* **WHAT YOU WILL DO**: Word for word, please copy the listing below, with its pictures left out.

* **INPUT DATA**:
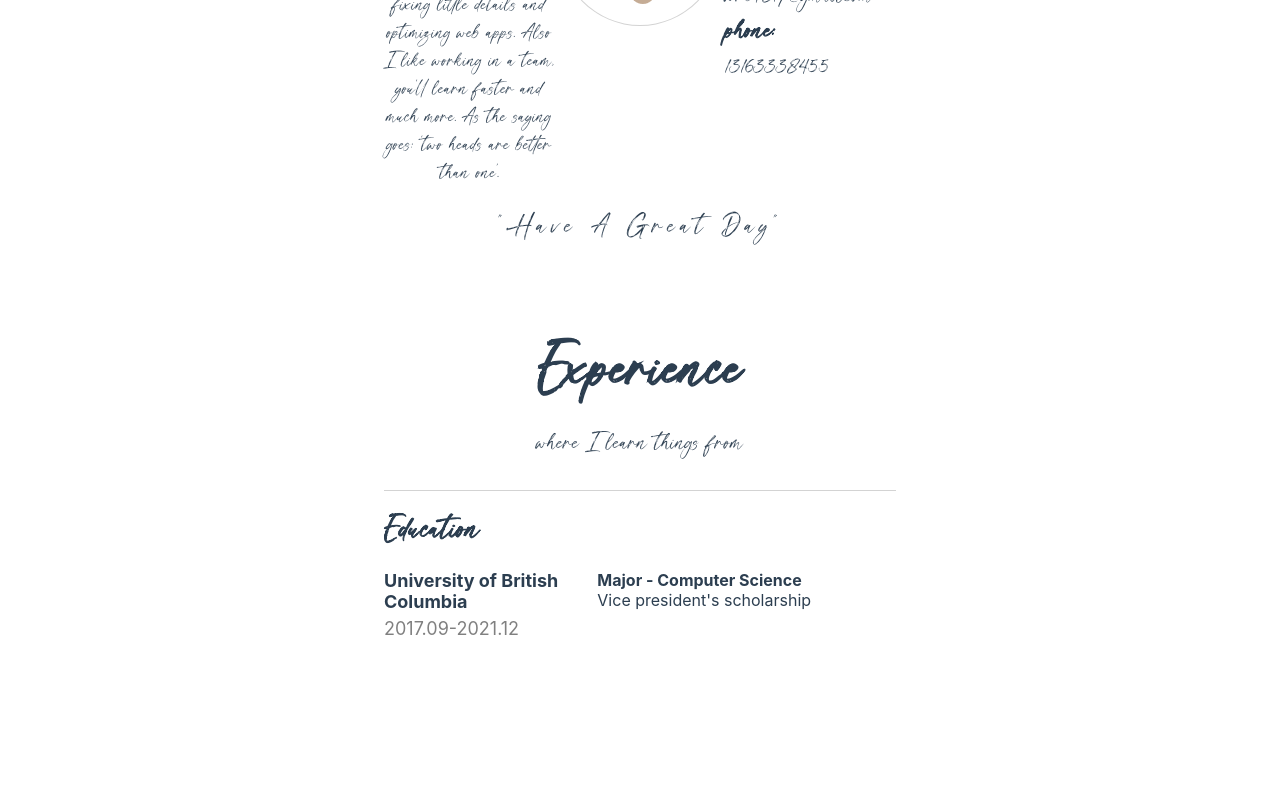
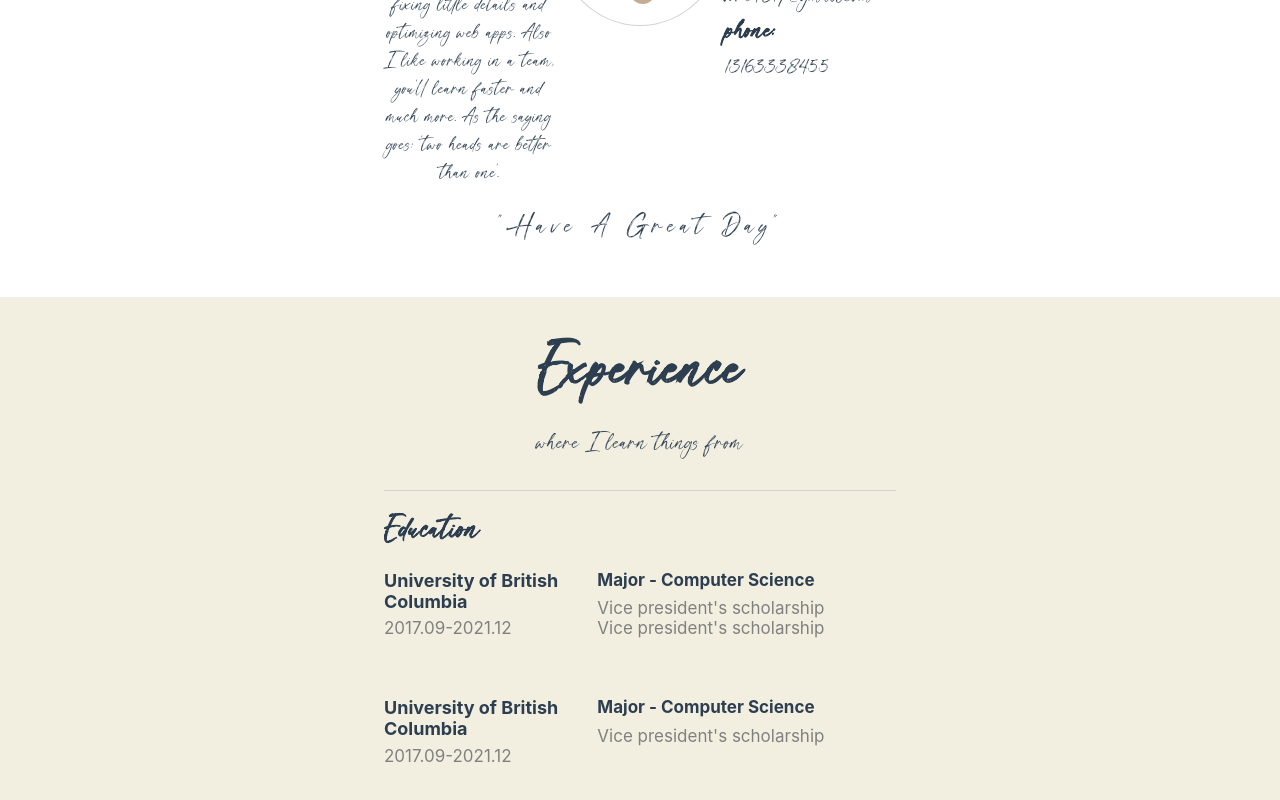
Before and after one commit to wrc9817/myWebsite, a Vue app in the folder mywebsite/: page /home in a window 1280 px wide. Shown: the part 496-1296 px from the top of the page. Before the commit the page ends 1173 px from the top, so only its background shows below. Built offline with nearby package versions, Linux system fonts and the light colour scheme; what vue-particles would draw is missing.

Commit message:
教育经历布局及字体大小调整

```diff
--- a/mywebsite/src/components/experience/index.vue
+++ b/mywebsite/src/components/experience/index.vue
@@ -13,7 +13,24 @@
                         <div class="title-wrapper"><span class="title">Education</span></div>
                     </el-col>
                 </el-row>
-                <el-row>
+                <el-row class="row">
+                    <el-col :span="10">
+                        <div class="school-wrapper">
+                            <div class="school">University of British Columbia</div>
+                            <div class="period">2017.09-2021.12</div>
+                        </div>
+                    </el-col>
+                    <el-col :span="14">
+                        <div class="detail-wrapper">
+                            <div class="major">Major - Computer Science</div>
+                            <div class="award">
+                                <div>Vice president's scholarship</div>
+                                <div>Vice president's scholarship</div>
+                            </div>
+                        </div>
+                    </el-col>
+                </el-row>
+                <el-row class="row">
                     <el-col :span="10">
                         <div class="school-wrapper">
                             <div class="school">University of British Columbia</div>
@@ -38,6 +55,7 @@
 <style scoped>
     .main {
         padding: 2.5% 10%;
+        background: #F3EFE0;
     }
 
     .title {
@@ -80,12 +98,13 @@
     }
 
     .school-wrapper .period {
+        font-size: 17px;
         color: grey;
         padding: 3% 0;
     }
 
     .detail-wrapper {
-        font-size: 16px;
+        font-size: 17px;
 
         text-align: left;
         font-family: -apple-system, BlinkMacSystemFont, 'Segoe UI', Roboto, Oxygen, Ubuntu, Cantarell, 'Open Sans', 'Helvetica Neue', sans-serif;
@@ -97,4 +116,11 @@
         font-weight: bold;
 
     }
+    .detail-wrapper .award{
+         color: grey;
+        padding: 3% 0;
+    }
+    .row{
+        margin-bottom:50px;
+    }
 </style>
```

* **ANSWER TO THE PROBLEM**:
Before and after one commit to wrc9817/myWebsite, a Vue app in the folder mywebsite/: page /home in a window 1280 px wide. Shown: the part 496-1296 px from the top of the page. Before the commit the page ends 1173 px from the top, so only its background shows below. Built offline with nearby package versions, Linux system fonts and the light colour scheme; what vue-particles would draw is missing.

Commit message:
教育经历布局及字体大小调整

```diff
--- a/mywebsite/src/components/experience/index.vue
+++ b/mywebsite/src/components/experience/index.vue
@@ -13,7 +13,24 @@
                         <div class="title-wrapper"><span class="title">Education</span></div>
                     </el-col>
                 </el-row>
-                <el-row>
+                <el-row class="row">
+                    <el-col :span="10">
+                        <div class="school-wrapper">
+                            <div class="school">University of British Columbia</div>
+                            <div class="period">2017.09-2021.12</div>
+                        </div>
+                    </el-col>
+                    <el-col :span="14">
+                        <div class="detail-wrapper">
+                            <div class="major">Major - Computer Science</div>
+                            <div class="award">
+                                <div>Vice president's scholarship</div>
+                                <div>Vice president's scholarship</div>
+                            </div>
+                        </div>
+                    </el-col>
+                </el-row>
+                <el-row class="row">
                     <el-col :span="10">
                         <div class="school-wrapper">
                             <div class="school">University of British Columbia</div>
@@ -38,6 +55,7 @@
 <style scoped>
     .main {
         padding: 2.5% 10%;
+        background: #F3EFE0;
     }
 
     .title {
@@ -80,12 +98,13 @@
     }
 
     .school-wrapper .period {
+        font-size: 17px;
         color: grey;
         padding: 3% 0;
     }
 
     .detail-wrapper {
-        font-size: 16px;
+        font-size: 17px;
 
         text-align: left;
         font-family: -apple-system, BlinkMacSystemFont, 'Segoe UI', Roboto, Oxygen, Ubuntu, Cantarell, 'Open Sans', 'Helvetica Neue', sans-serif;
@@ -97,4 +116,11 @@
         font-weight: bold;
 
     }
+    .detail-wrapper .award{
+         color: grey;
+        padding: 3% 0;
+    }
+    .row{
+        margin-bottom:50px;
+    }
 </style>
```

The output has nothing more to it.